Your Brain on Exercise
Rene Decartes was the first philosopher to argue for the concept of dualism: the mind and the body acting as separate entities. Like many in the scientific community, we can argue against Decartes' 17th century proposal on the uncoupled view of body and mind. There is a breadth of scientific evidence to support how the brain and body live in constant dynamic equilibrium, responding to and probing one another. This may be why many common idioms for emotions have some description of bodily sensation (eg “Makes my skin crawl”).
Exercise and sport is no boundary for the vast interconnectedness of brain and body; in fact, your brain and exercise are inexorably functionally tied. There is a growing field evaluating the Neuroscience of Exercise: how exercise can induce changes in certain neurobiological mechanisms. Given this irrefutable link, it only makes sense that we dive into your brain on exercise.
Your Brain Controls How Your Body Shows up During Exercise
Exercise does not take place from the neck down. In fact, your brain prepares and responds to physical exertion to make sure your body has what it needs to… ehem… go the extra mile.
In response to the onset of exercise, the hypothalamus, a small region of the brain, sends out chemical messages to raise heart rate, blood pressure, respiratory rate, and sweat rate. These mechanisms ensure adequate blood flow to active tissues, elimination of metabolic byproducts, and regulation of body temperature. Without your brain listening to your body at the beginning of exercise, you would likely bonk, overheat, and go into an acidotic state (a build-up of metabolic byproducts in the blood making blood more acidic and causing nausea, vomiting, stroke, and eventually death).
How Does Exercise Affect the Brain?
We hear often that exercise is beneficial, and sometimes necessary, for our cardiovascular and metabolic health, but what doctors don’t commonly gab about are the myriad of positive effects that exercise has on your brain.
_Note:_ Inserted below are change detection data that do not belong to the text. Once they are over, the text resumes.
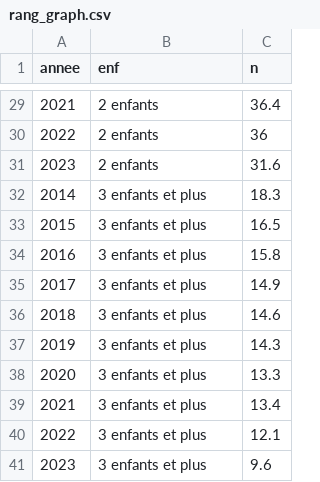
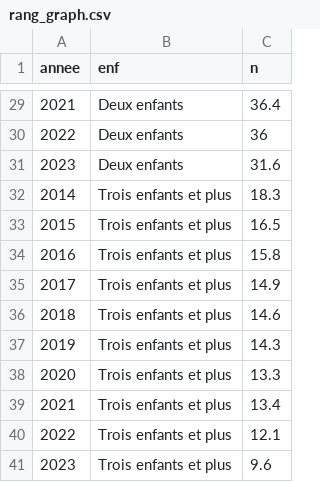
Before and after one commit to mthevenin/tssp, a CSV file: taille_famille/rang_graph.csv, drawn as a sheet; only a part is shown, gaps mark what is left out; the diff covers the shown part only.

```diff
--- a/taille_famille/rang_graph.csv
+++ b/taille_famille/rang_graph.csv
@@ -29,13 +29,13 @@ annee,enf,n
-2021,2 enfants,36.4
-2022,2 enfants,36
-2023,2 enfants,31.6
-2014,3 enfants et plus,18.3
-2015,3 enfants et plus,16.5
-2016,3 enfants et plus,15.8
-2017,3 enfants et plus,14.9
-2018,3 enfants et plus,14.6
-2019,3 enfants et plus,14.3
-2020,3 enfants et plus,13.3
-2021,3 enfants et plus,13.4
-2022,3 enfants et plus,12.1
-2023,3 enfants et plus,9.6
+2021,Deux enfants,36.4
+2022,Deux enfants,36
+2023,Deux enfants,31.6
+2014,Trois enfants et plus,18.3
+2015,Trois enfants et plus,16.5
+2016,Trois enfants et plus,15.8
+2017,Trois enfants et plus,14.9
+2018,Trois enfants et plus,14.6
+2019,Trois enfants et plus,14.3
+2020,Trois enfants et plus,13.3
+2021,Trois enfants et plus,13.4
+2022,Trois enfants et plus,12.1
+2023,Trois enfants et plus,9.6
```
Also changed, not shown: 27 edited cells elsewhere in this file.
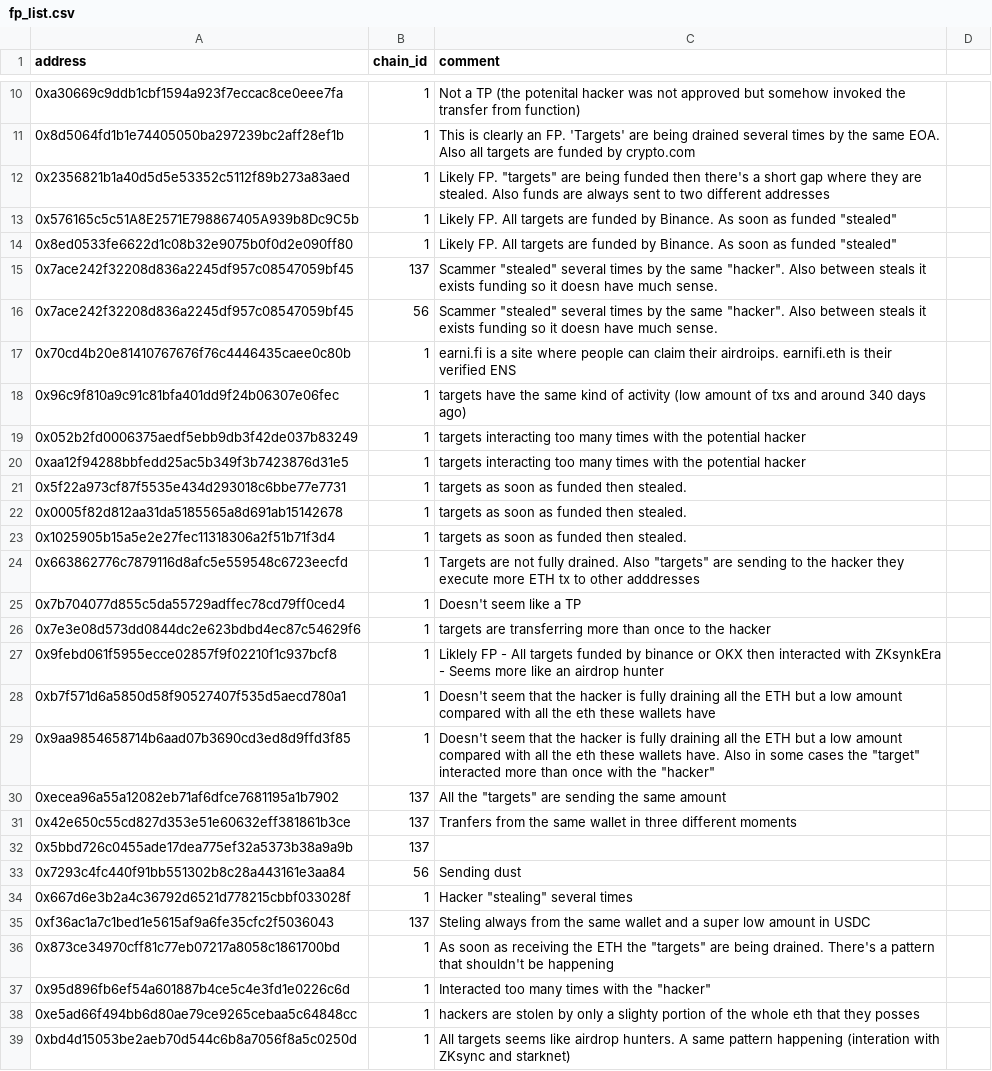
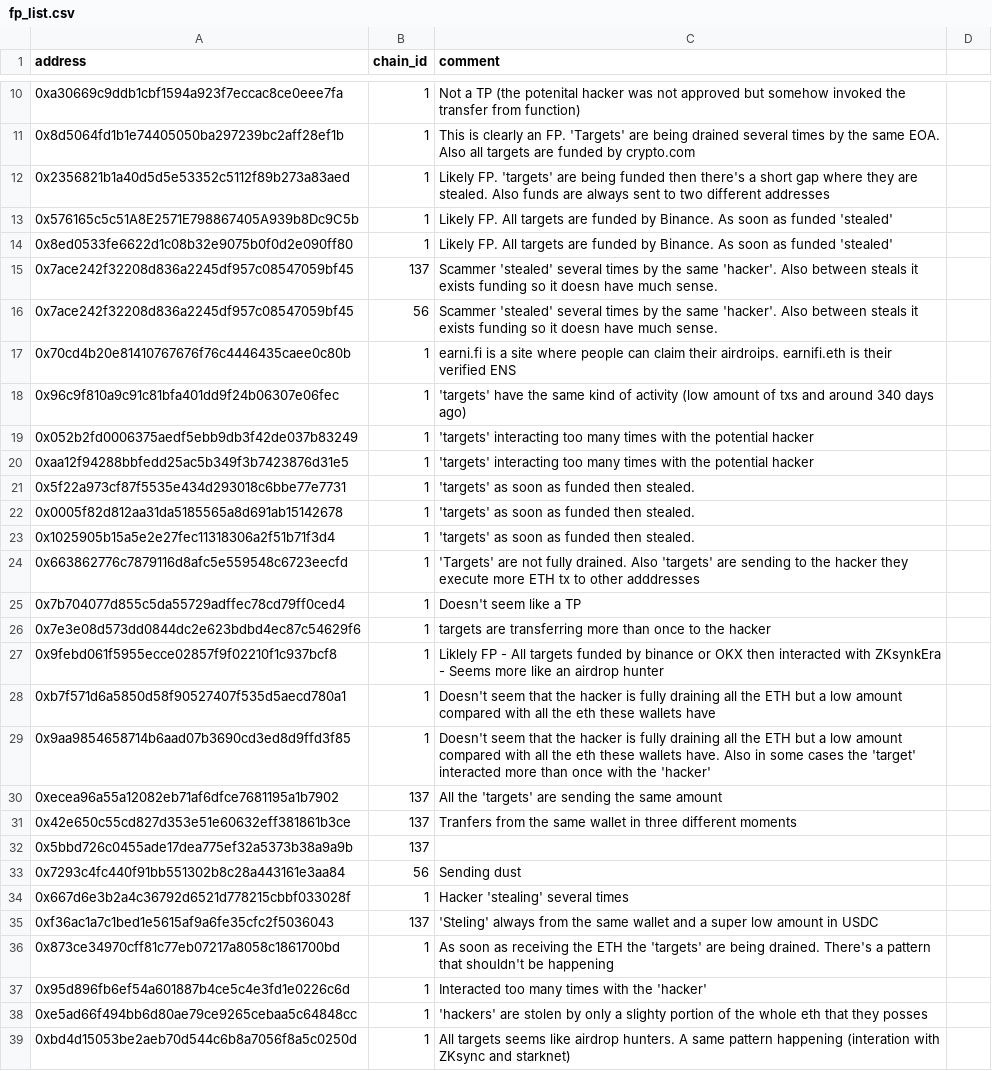
Before and after one commit to forta-network/starter-kits, a CSV file: scam-detector-py/fp_list.csv, drawn as a sheet; only a part is shown, gaps mark what is left out; the diff covers the shown part only.

Commit message:
Update fp_list.csv

```diff
--- a/scam-detector-py/fp_list.csv
+++ b/scam-detector-py/fp_list.csv
@@ -11,15 +11,15 @@ address,chain_id,comment
 0x8d5064fd1b1e74405050ba297239bc2aff28ef1b,1,This is clearly an FP. 'Targets' are being drained several times by the same EOA. Also all targets are funded by crypto.com
-0x2356821b1a40d5d5e53352c5112f89b273a83aed,1,Likely FP. "targets" are being funded then there's a short gap where they are stealed. Also funds are always sent to two different addresses
-0x576165c5c51A8E2571E798867405A939b8Dc9C5b,1,Likely FP. All targets are funded by Binance. As soon as funded "stealed"
-0x8ed0533fe6622d1c08b32e9075b0f0d2e090ff80,1,Likely FP. All targets are funded by Binance. As soon as funded "stealed"
-0x7ace242f32208d836a2245df957c08547059bf45,137,Scammer "stealed" several times by the same "hacker". Also between steals it exists funding so it doesn have much sense.
-0x7ace242f32208d836a2245df957c08547059bf45,56,Scammer "stealed" several times by the same "hacker". Also between steals it exists funding so it doesn have much sense.
+0x2356821b1a40d5d5e53352c5112f89b273a83aed,1,Likely FP. 'targets' are being funded then there's a short gap where they are stealed. Also funds are always sent to two different addresses
+0x576165c5c51A8E2571E798867405A939b8Dc9C5b,1,Likely FP. All targets are funded by Binance. As soon as funded 'stealed'
+0x8ed0533fe6622d1c08b32e9075b0f0d2e090ff80,1,Likely FP. All targets are funded by Binance. As soon as funded 'stealed'
+0x7ace242f32208d836a2245df957c08547059bf45,137,Scammer 'stealed' several times by the same 'hacker'. Also between steals it exists funding so it doesn have much sense.
+0x7ace242f32208d836a2245df957c08547059bf45,56,Scammer 'stealed' several times by the same 'hacker'. Also between steals it exists funding so it doesn have much sense.
 0x70cd4b20e81410767676f76c4446435caee0c80b,1, earni.fi is a site where people can claim their airdroips. earnifi.eth is their verified ENS
-0x96c9f810a9c91c81bfa401dd9f24b06307e06fec,1, "targets" have the same kind of activity (low amount of txs and around 340 days ago)
-0x052b2fd0006375aedf5ebb9db3f42de037b83249,1, "targets" interacting too many times with the potential hacker
-0xaa12f94288bbfedd25ac5b349f3b7423876d31e5,1, "targets" interacting too many times with the potential hacker
-0x5f22a973cf87f5535e434d293018c6bbe77e7731,1, "targets" as soon as funded then stealed.
-0x0005f82d812aa31da5185565a8d691ab15142678,1, "targets" as soon as funded then stealed.
-0x1025905b15a5e2e27fec11318306a2f51b71f3d4,1, "targets" as soon as funded then stealed.
-0x663862776c7879116d8afc5e559548c6723eecfd,1, "Targets" are not fully drained. Also "targets" are sending to the hacker they execute more ETH tx to other adddresses
+0x96c9f810a9c91c81bfa401dd9f24b06307e06fec,1, 'targets' have the same kind of activity (low amount of txs and around 340 days ago)
+0x052b2fd0006375aedf5ebb9db3f42de037b83249,1, 'targets' interacting too many times with the potential hacker
+0xaa12f94288bbfedd25ac5b349f3b7423876d31e5,1, 'targets' interacting too many times with the potential hacker
+0x5f22a973cf87f5535e434d293018c6bbe77e7731,1, 'targets' as soon as funded then stealed.
+0x0005f82d812aa31da5185565a8d691ab15142678,1, 'targets' as soon as funded then stealed.
+0x1025905b15a5e2e27fec11318306a2f51b71f3d4,1, 'targets' as soon as funded then stealed.
+0x663862776c7879116d8afc5e559548c6723eecfd,1, 'Targets' are not fully drained. Also 'targets' are sending to the hacker they execute more ETH tx to other adddresses
 0x7b704077d855c5da55729adffec78cd79ff0ced4,1, Doesn't seem like a TP
@@ -28,4 +28,4 @@ address,chain_id,comment
 0xb7f571d6a5850d58f90527407f535d5aecd780a1,1, Doesn't seem that the hacker is fully draining all the ETH but a low amount compared with all the eth these wallets have
-0x9aa9854658714b6aad07b3690cd3ed8d9ffd3f85,1, Doesn't seem that the hacker is fully draining all the ETH but a low amount compared with all the eth these wallets have. Also in some cases the "target" interacted more than once with the "hacker"
-0xecea96a55a12082eb71af6dfce7681195a1b7902,137, All the "targets" are sending the same amount
+0x9aa9854658714b6aad07b3690cd3ed8d9ffd3f85,1, Doesn't seem that the hacker is fully draining all the ETH but a low amount compared with all the eth these wallets have. Also in some cases the 'target' interacted more than once with the 'hacker'
+0xecea96a55a12082eb71af6dfce7681195a1b7902,137, All the 'targets' are sending the same amount
 0x42e650c55cd827d353e51e60632eff381861b3ce,137, Tranfers from the same wallet in three different moments
@@ -33,7 +33,7 @@ address,chain_id,comment
 0x7293c4fc440f91bb551302b8c28a443161e3aa84,56, Sending dust
-0x667d6e3b2a4c36792d6521d778215cbbf033028f,1, Hacker "stealing" several times
-0xf36ac1a7c1bed1e5615af9a6fe35cfc2f5036043,137, "Steling" always from the same wallet and a super low amount in USDC
-0x873ce34970cff81c77eb07217a8058c1861700bd,1,As soon as receiving the ETH the "targets" are being drained. There's a pattern that shouldn't be happening
-0x95d896fb6ef54a601887b4ce5c4e3fd1e0226c6d,1,Interacted too many times with the "hacker"
-0xe5ad66f494bb6d80ae79ce9265cebaa5c64848cc,1,"hackers" are stolen by only a slighty portion of the whole eth that they posses
+0x667d6e3b2a4c36792d6521d778215cbbf033028f,1, Hacker 'stealing' several times
+0xf36ac1a7c1bed1e5615af9a6fe35cfc2f5036043,137, 'Steling' always from the same wallet and a super low amount in USDC
+0x873ce34970cff81c77eb07217a8058c1861700bd,1,As soon as receiving the ETH the 'targets' are being drained. There's a pattern that shouldn't be happening
+0x95d896fb6ef54a601887b4ce5c4e3fd1e0226c6d,1,Interacted too many times with the 'hacker'
+0xe5ad66f494bb6d80ae79ce9265cebaa5c64848cc,1,'hackers' are stolen by only a slighty portion of the whole eth that they posses
 0xbd4d15053be2aeb70d544c6b8a7056f8a5c0250d,1,All targets seems like airdrop hunters. A same pattern happening (interation with ZKsync and starknet)
```
Also changed, not shown: 2 edited cells elsewhere in this file.
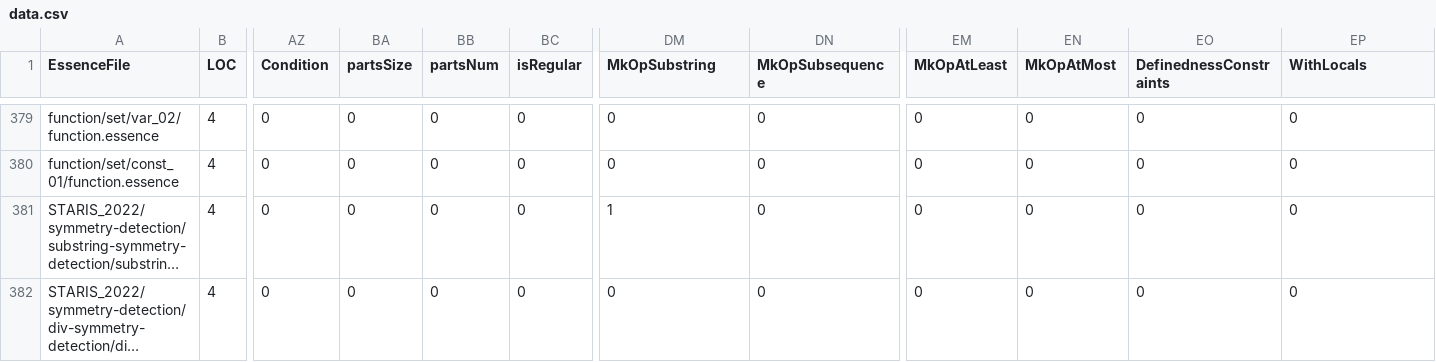
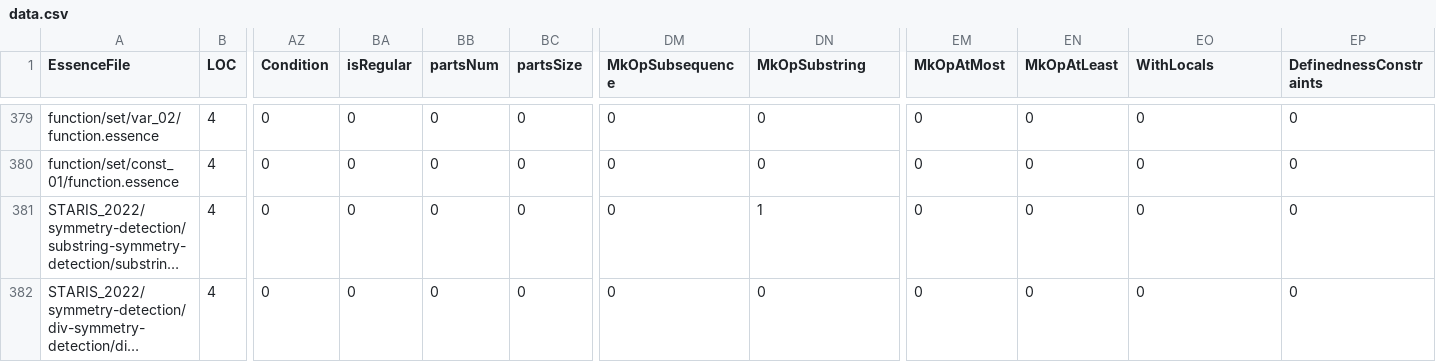
Before and after one commit to EdwardTheLegend/conjure-oxide, a CSV file: tools/essence-feature-usage-stats/data.csv, drawn as a sheet; only a part is shown, gaps mark what is left out; long unchanged cells end in …; the diff covers the shown part only; the diff names each change by its address in the sheet, - before the commit and + after, or states it on an @@ line.

```diff
--- a/tools/essence-feature-usage-stats/data.csv
+++ b/tools/essence-feature-usage-stats/data.csv
-BA1: partsSize
+BA1: isRegular
-BC1: isRegular
+BC1: partsSize
-DM1: MkOpSubstring
+DM1: MkOpSubsequence
-DN1: MkOpSubsequence
+DN1: MkOpSubstring
-EM1: MkOpAtLeast
+EM1: MkOpAtMost
-EN1: MkOpAtMost
+EN1: MkOpAtLeast
-EO1: DefinednessConstraints
+EO1: WithLocals
-EP1: WithLocals
+EP1: DefinednessConstraints
-DM381 (MkOpSubsequence): 1
+DM381 (MkOpSubsequence): 0
-DN381 (MkOpSubstring): 0
+DN381 (MkOpSubstring): 1
```
Also changed, not shown: 18 edited cells elsewhere in this file, 1 other file.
Exercise can positively influence both structure and function of the brain, extending to mood and mental health, neurodegeneration, and memory and cognition. So how exactly does this miracle cure enhance your brain and mind?
Exercise and Mental Health
You may have caught wind of the positive mental effects of physical exercise. Specifically, physical activity has been shown to diffuse symptoms of anxiety and depression- and you don’t have to have an official mental health diagnosis for exercise to alleviate state dependent symptoms of anxiety and depression22.
Exercise alters your neurochemistry both acutely and chronically. Anxiety and depression are associated with aberrant levels of serotonin, dopamine, and norepinephrine 14,24. Both acute and chronic exercise are shown to modulate levels of these very same neurotransmitters, leading to more positive feelings, reduced anxiety, and alleviation of depression. In fact, exercise has been shown to be just as effective a treatment as pharmaceuticals for certain mental health conditions 24 . The alleviation of depression and anxiety symptoms that exercise offers is thought to be related to enhancing serotonin and norepinephrine as well as regulating dopamine levels 22, 24, 26. Additionally, though exercise is an acute stressor that transiently raises blood cortisol levels, exercise overtime reduces resting cortisol levels, associated with lower levels of anxiety and depression.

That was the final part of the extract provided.